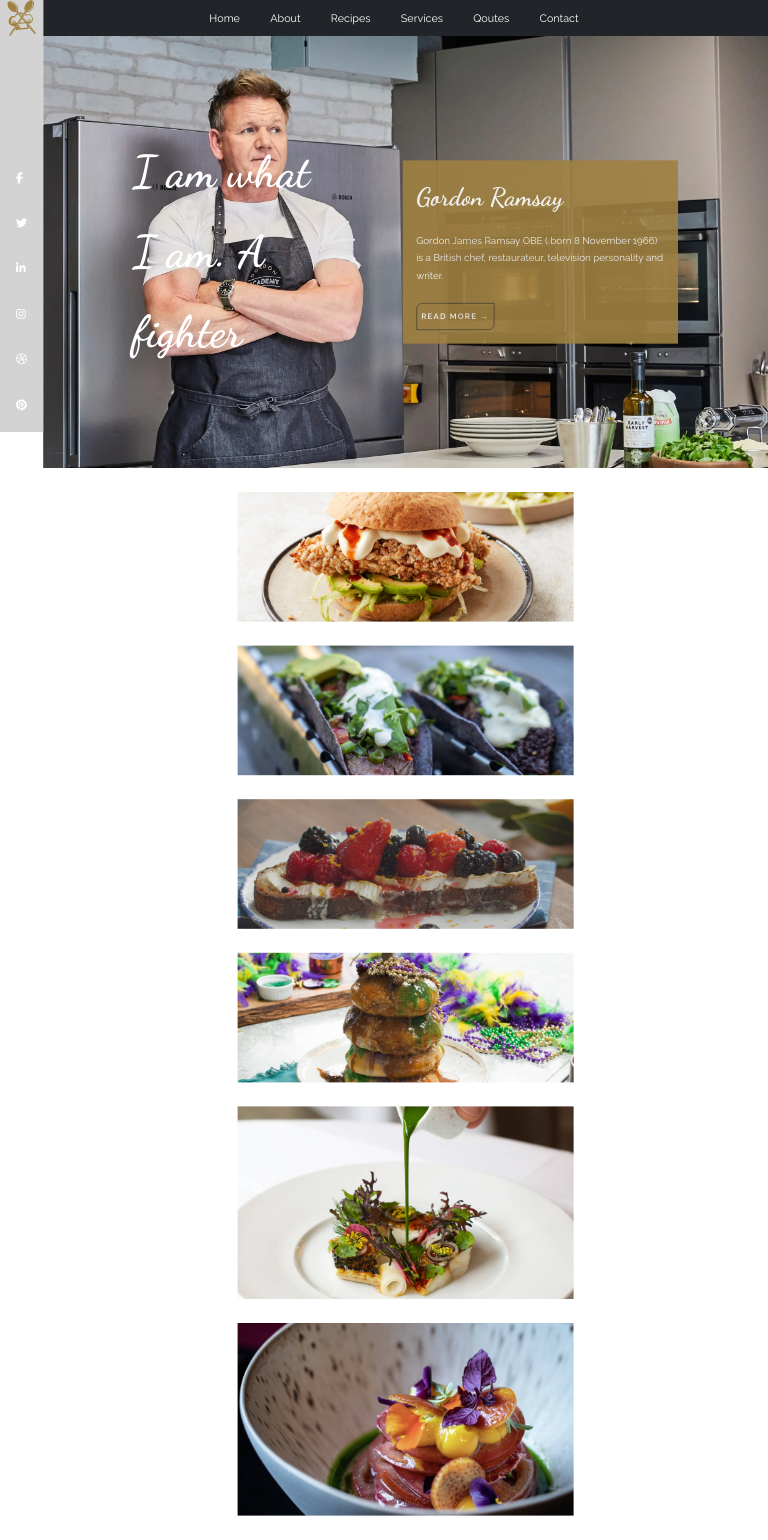
Repository: Esraa22M/Gordon-Ramsay-Biography
Page: index.html
The author's editor kept a copy of each file at every save. The page is drawn from the files as they stood at one save, then again after the next save.
The browser window is 1280 px wide. The pictures show the whole page, at 60% of full size.
Backgrounds fixed to the window are drawn as part of the page. Some web libraries are served in a nearby version.

Above is the page before, as saved 2022-12-13 20:13:20.

### index.html
<!DOCTYPE html>
<html lang="en">

<head>
    <meta charset="UTF-8">
    <meta http-equiv="X-UA-Compatible" content="IE=edge">
    <meta name="viewport" content="width=device-width, initial-scale=1.0">
    <title>Gordon-Ramsay-Biography
    </title>
    <!-- google fonts -->
    <link rel="preconnect" href="https://fonts.googleapis.com">
    <link rel="preconnect" href="https://fonts.gstatic.com" crossorigin>
    <link
        href="https://fonts.googleapis.com/css2?family=Dancing+Script:wght@400;500;600;700&family=Raleway:ital,wght@0,100;0,200;0,300;0,400;0,500;0,600;0,700;0,800;0,900;1,100;1,200;1,300;1,400;1,500;1,600;1,700;1,800;1,900&display=swap"
        rel="stylesheet">
    <link href="https://fonts.googleapis.com/css2?family=Dancing+Script:wght@400;500;600;700&display=swap"
        rel="stylesheet">

    <!-- external style -->
    <link rel="stylesheet" href="style.css" />
    <!-- fontawsome -->
    <script src="https://kit.fontawesome.com/8684e53235.js" crossorigin="anonymous"></script>
    <!-- scripts -->
    <script src="main.js" defer></script>
</head>

<body>
    <!-- Asidebar Nav-->
    <aside id="aside-nav">
        <div class="aside--nav__content">
            <img src="./img/chef-logo.svg" alt="side Navbar logo" class="aside--nav__content__logo">

            <nav class="aside-nav__content__nav" role="side nav">
                <ul class="aside--nav__content__nav--social">
                    <li><a href="#"><i class="fab fa-facebook-f"></i></a></li>
                    <li><a href="#"><i class="fab fa-twitter"></i></a></li>
                    <li><a href="#"><i class="fab fa-linkedin-in"></i></a></li>
                    <li><a href="#"><i class="fab fa-instagram"></i></a></li>
                    <li><a href="#"><i class="fab fa-dribbble"></i></a></li>
                    <li><a href="#"><i class="fa-brands fa-pinterest"></i></a></li>
                </ul>
            </nav>
        </div>
    </aside>
    <!-- Main Content -->
    <main>
        <header id="header">
            <div class="primary-nav-container">
                <!-- hamburger icon -->
                <div class="header__primary-nav--hamburger">
                    <div class="line line-1"></div>
                    <div class="line line-2"></div>
                    <div class="line line-3"></div>
                </div>
                <!-- Primary Nav -->
                <nav id="header__primary-nav">

                    <ul class="header__primary-nav-links">
                        <li class="header__primary-nav-links--link-item"><a href="#"
                                class="header__primary-nav--nav-link">Home</a></li>
                        <li class="header__primary-nav-links--link-item"><a href="#"
                                class="header__primary-nav--nav-link">About</a></li>
                        <li class="header__primary-nav-links--link-item"><a href="#"
                                class="header__primary-nav--nav-link">Recipes</a></li>
                        <li class="header__primary-nav-links--link-item"><a href="#"
                                class="header__primary-nav--nav-link">Services</a></li>
                        <li class="header__primary-nav-links--link-item"><a href="#"
                                class="header__primary-nav--nav-link">Qoutes</a></li>
                        <li class="header__primary-nav-links--link-item"><a href="#"
                                class="header__primary-nav--nav-link">Contact</a></li>
                    </ul>
                </nav>
            </div>
        </header>
        <!-- hero section -->
        <section id="show-case">
            <h1 class="show-case__word">I am what I am. A fighter</h1>
            <div class="show-case__content">
                <h1 class="show-case__content-title"> Gordon Ramsay
                </h1>
                <p class="show-case__content--bio">Gordon James Ramsay OBE ( born 8 November 1966) is a British chef,
                    restaurateur, television personality and
                    writer.
                </p>
                <a href="#" class="show-case__content--link">Read More &#8594
                </a>
            </div>
        </section>
        <!-- work section -->
        <section id="work">
            <div class="work__card">
                <img src="./img/Dishes/California-fried-chicken-sandwich.png" alt="recipe"/>
            </div>
            <div class="work__card">
                <img src="./img/Dishes/CroppedFocusedImage.jpg" alt="recipe" />
            </div>
            <div class="work__card">
                <img src="./img/Dishes/FruitsCake.png" alt="recipe" />
            </div>
            <div class="work__card">
                <img src="./img/Dishes/KingCake.jpg" alt="recipe" />
            </div>
            <div class="work__card">
                <img src="./img/Dishes/Lean-MACHINE-chicken-skewers.jpg" alt="recipe" />
            </div>
            <div class="work__card">
                <img src="./img/Dishes/Mushroomtoast.jpg" alt="recipe" />
            </div>
        </section>
    </main>
</body>

</html>

### style.css
*,
*::after,
*::before {
  box-sizing: border-box;
  margin: 0;
  padding: 0;
}
/* utility components */
:root {
  font-size: 62.5%;
  /* colors */
  --clr-neutral-200: rgb(47, 45, 45);
  --clr-neutral-100: #212529;
  --clr-light: #ffff;
  --clr-primary: rgb(159, 129, 66);
  --ff-primary: "Raleway", sans-serif;

  --ff-secondary: "Dancing Script", cursive;
}
body {
  font-family: var(--ff-primary);
  line-height: 1.8;
  display: flex;
  width: 100vw;
}
ul {
  list-style: none;
}
a:link,
a:visited {
  text-decoration: none;
  cursor: pointer;
  color: var(--clr-light);
}
/* -------------------Main Styling-------*/

/* ---side nav-- */
#aside-nav {
  position: sticky;
  top: 0;
  left: 0;
  height: 100vh;
}
.aside--nav__content {
  height: 100vh;
  display: flex;
  flex-direction: column;
  justify-content: space-between;
  background-color: lightgray;
  align-items: center;
}
.aside--nav__content__logo {
  height: calc(3vw + 3vh);
  object-fit: cover;
}
.aside-nav__content__nav {
  height: 100%;
  display: flex;
  flex-direction: column;
  align-items: center;
  padding: calc(0.3em + 0.4vw);
  justify-content: flex-end;
}
.aside--nav__content__nav--social {
  list-style: none;
}

.aside--nav__content__nav--social a i {
  font-size: calc(1rem + 0.666vw);
  color: var(--clr-light);
  margin: calc(2rem + 0.666vw) calc(1rem + 0.666vw);
  transition: color 0.3s cubic-bezier(0.075, 0.82, 0.165, 1);
}

.aside--nav__content__nav--social a i:hover,
.aside--nav__content__nav--social a i:focus-within,
.aside--nav__content__nav--social a i:active {
  color: var(--clr-primary);
}
/* Main content */
main {
  flex: 1;
}
/* ---Primary Nav ---*/
header#header {
  background-color: var(--clr-neutral-100);
  width: 100%;
}
:where(#header__primary-nav) {
  height: calc(3vw + 3vh);
  width: 100%;
}
.header__primary-nav-links {
  display: flex;
  height: 100%;
  justify-content: center;
  align-items: center;
}
.header__primary-nav-links .header__primary-nav-links--link-item {
  padding-right: 3vw;
}
.header__primary-nav--nav-link {
  font-size: 1.8rem;
  text-transform: capitalize;
  position: relative;
  padding: 0.2rem 0.6rem;
}
.header__primary-nav--nav-link:link::before,
.header__primary-nav--nav-link:visited::before,
.header__primary-nav--nav-link:link::after,
.header__primary-nav--nav-link:visited::after {
  content: "";
  position: absolute;
  left: 0;
  width: 100%;
  height: 0.25rem;
  background-color: var(--clr-primary);
  transform: scaleX(0);
  transition: transform 0.6s cubic-bezier(1, 0, 0, 1);
}
.header__primary-nav--nav-link:link::before,
.header__primary-nav--nav-link:visited::before {
  top: 0;
  transform-origin: right;
}
.header__primary-nav--nav-link:link::after,
.header__primary-nav--nav-link:visited::after {
  bottom: 0;
  transform-origin: left;
}
.header__primary-nav--nav-link:hover::before,
.header__primary-nav--nav-link:active::before,
.header__primary-nav--nav-link:hover::after,
.header__primary-nav--nav-link:active::after {
  transform: scaleX(1);
}
/*-------------showcase section---------------*/
section#show-case {
  background-image: url("./img/GRA_Gordon_010921.webp");
  background-size: cover;
  object-fit: cover;
  background-attachment: fixed;
  background-position: 20%;
  height: 100vh;
  color: var(--clr-light);
  display: flex;
  justify-content: space-evenly;
  align-items: center;
}
.show-case__content {
  background-color: var(--clr-primary);
  opacity: 0.9;
  padding: calc(1rem + 1vw);
  min-height: calc(5rem + 20vmax);
  width: calc(5rem + 32vmax);
  display: flex;
  flex-direction: column;
  justify-content: space-between;
  animation: hero 2s ease-in-out;
}
@keyframes hero {
  0% {
    transform: translateX(-60rem) rotate(369deg);
    opacity: 0;
  }
  100% {
    transform: translateX(0);
    opacity: 1;
  }
}
.show-case__word {
  width: 30rem;
  font-size: calc(1rem + 5vw);
}
.show-case__content-title {
  font-size: calc(1rem + 2.5vw);
}
.show-case__content-title,
.show-case__word {
  font-family: var(--ff-secondary);
}
.show-case__content--bio {
  font-size: calc(1rem + 0.5vw);
}
.show-case__content--link:visited,
.show-case__content--link:link {
  padding: 1rem 0;
  transition: all 0.5s ease-in-out;
  width: 13rem;
  text-align: center;
  margin-top: 1rem;

  text-transform: uppercase;
  font-size: 1.3rem;
  position: relative;
  border: 1px solid var(--clr-neutral-200);
  border-bottom-right-radius: 1rem 1rem;
  border-top-left-radius: 1rem 1rem;
  font-weight: 600;
  letter-spacing: 0.2rem;
}
.show-case__content--link:visited::after,
.show-case__content--link:link::after {
  content: "";
  position: absolute;
  z-index: -2;
  inset: 0;
  background-color: var(--clr-neutral-200);
  transform: scaleX(0);
  transform-origin: right;
  transition: transform 0.4s;
}
.show-case__content--link:visited:hover,
.show-case__content--link:link:hover {
  border-radius: unset;
  border: unset;
}
.show-case__content--link:hover::after,
.show-case__content--link:active::after {
  transform: scaleX(1);
  transform-origin: left;
}

/* work section */
section#work {
  display: flex;
  flex-wrap: wrap;
  justify-content: center;
  padding: 2rem;
}
div.work__card {
  padding: 2rem;
  flex-basis: 60rem;
}
div.work__card img {
  width: 100%;
  height: 100%;
  object-fit: cover;
}
@media screen and (max-width: 950px) {
  /*showcase section**/
  section#show-case {
    background-image: url(./img/GRA_Gordon.png);
    justify-content: space-evenly;
    align-items: flex-end;
    flex-direction: column;
    background-position: 10%;
  }
  .show-case__content,
  .show-case__word {
    width: 50%;
    margin-right: 1rem;
  }
}
/* max width (610px) */
@media screen and (max-width: 610px) {
  .aside--nav__content__nav--social a i {
  font-size: calc(1rem + 2vw);}
  .primary-nav-container {
    position: relative;
  }
  :where(#header__primary-nav) {
    width: 30rem;
    height: 100%;
    position: fixed;
    background-color: var(--clr-neutral-200);
    top: 0;
    right: 0;
    z-index: 100;
    opacity: 0;
    text-align: center;
  }
  .main__nav--position {
    opacity: 1;
  }
  .header__primary-nav-links {
    flex-direction: column;
    align-items: flex-start;
  }

  /* .header__primary-nav-links::after {
    content: "";
    position: absolute;
    height: 50%;
    width: 50%;
    opacity: 0.8;
    z-index: -1;
    border-radius: 10px 5% / 20px 25em 30px 35em;

    background-color: var(--clr-neutral-100);
    box-shadow: 0 0 0.3rem 0.1rem var(--clr-primary);
    left: 2rem;
  } */

  .header__primary-nav-links :where(.header__primary-nav-links--link-item) {
    margin-bottom: 4vh;
    margin-left: 6vw;
    opacity: 0;
  }

  .header__primary-nav--hamburger {
    width: 5rem;
    height: 5rem;
    position: fixed;
    z-index: 200;
    top: 2rem;
    right: 3rem;
    background-color: var(--clr-neutral-200);
    cursor: pointer;
    border-radius: 50%;
    padding: 1rem;
    display: flex;
    flex-direction: column;
    justify-content: space-around;
  }
  .line {
    width: 100%;
    height: 0.3rem;
    background-color: var(--clr-light);
    border-radius: 0.2rem;
    transition: all 0.4s ease-in-out;
  }
  .primary-nav-container[aria-expanded="true"] .line-1 {
    transform: rotateZ(-405deg) translate(-1.25rem);
  }
  .primary-nav-container[aria-expanded="true"] .line-2 {
    opacity: 0;
  }
  .primary-nav-container[aria-expanded="true"] .line-3 {
    transform: rotateZ(45deg) translate(-1.5rem);
  }
  .fade {
    opacity: 1;
  }
  section#show-case {
    background-position: 10%;
    align-items: center;
  }
  .show-case__content,
  .show-case__word {
    width: 90%;
  }
}

### main.js
/*----------primary nav------------*/
const mainNavContainer = document.querySelector(".primary-nav-container");
const hamburgerContainer = document.querySelector("#header__primary-nav");
const hamburger = document.querySelector(".header__primary-nav--hamburger");
const links = document.querySelectorAll(".header__primary-nav-links li");
let handleMainNavbarExpantion = function () {
  hamburgerContainer.classList.contains("main__nav--position")
    ? mainNavContainer.setAttribute("aria-expanded", false)
    : mainNavContainer.setAttribute("aria-expanded", true);
  hamburgerContainer.classList.toggle("main__nav--position");
  links.forEach((link, i) => {
    link.style.transition = `all 0.5s ease-in-out ${i * 0.2 + 0.2}s`;
    link.classList.toggle("fade");
  });
};
hamburger.addEventListener("click", handleMainNavbarExpantion);

Loaded but not shown: img/chef-logo.svg (8 lines, source omitted)

After the next save:
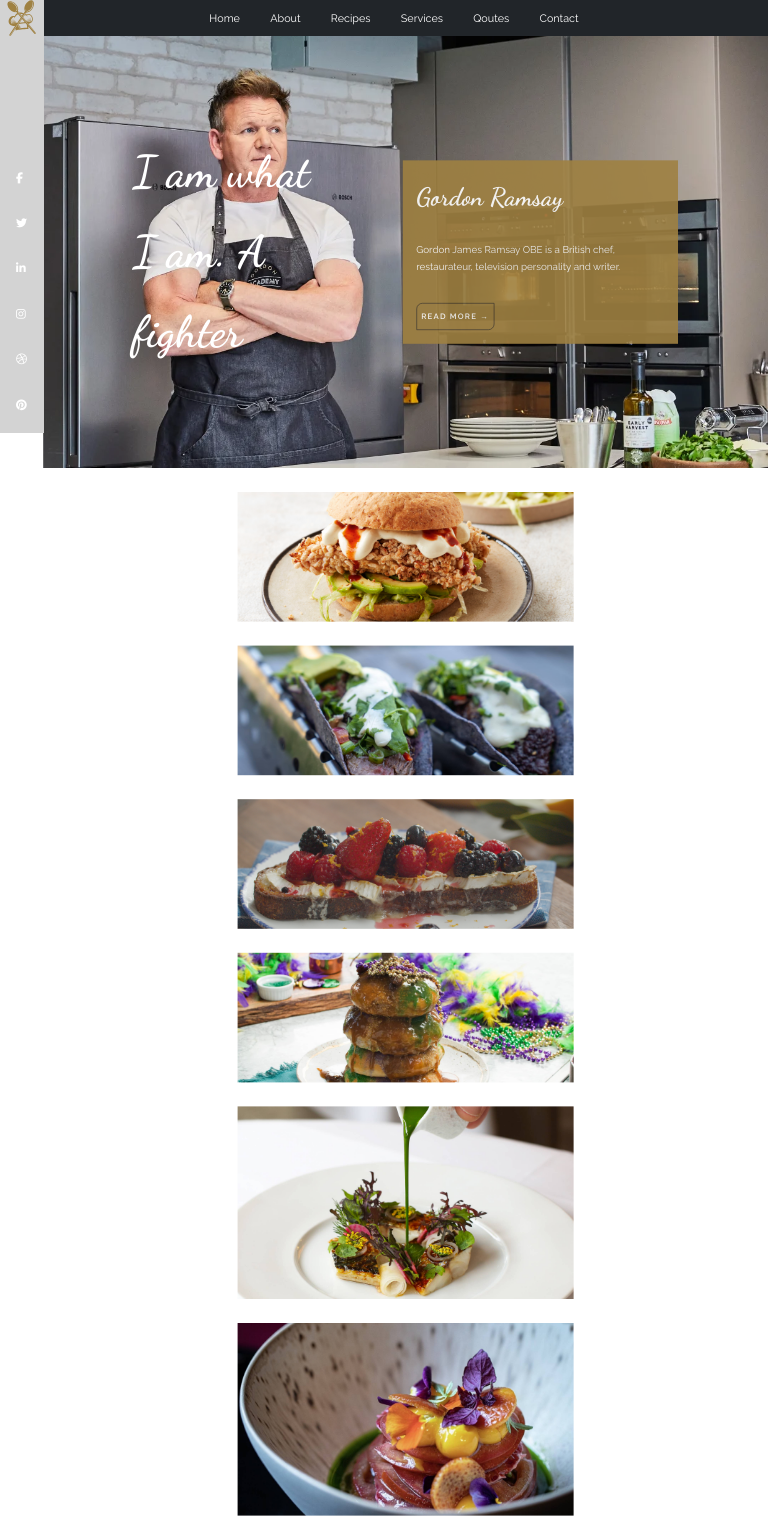
Saved 31 s later.
--- a/index.html
+++ b/index.html
@@ -78,7 +78,7 @@
             <div class="show-case__content">
                 <h1 class="show-case__content-title"> Gordon Ramsay
                 </h1>
-                <p class="show-case__content--bio">Gordon James Ramsay OBE ( born 8 November 1966) is a British chef,
+                <p class="show-case__content--bio">Gordon James Ramsay OBE  is a British chef,
                     restaurateur, television personality and
                     writer.
                 </p>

⁂

- [Problem requirements] Scan the data above and copy every line with "visited" in it.

- [Answer box]
a:visited {
.header__primary-nav--nav-link:visited::before,
.header__primary-nav--nav-link:visited::after {
.header__primary-nav--nav-link:visited::before {
.header__primary-nav--nav-link:visited::after {
.show-case__content--link:visited,
.show-case__content--link:visited::after,
.show-case__content--link:visited:hover,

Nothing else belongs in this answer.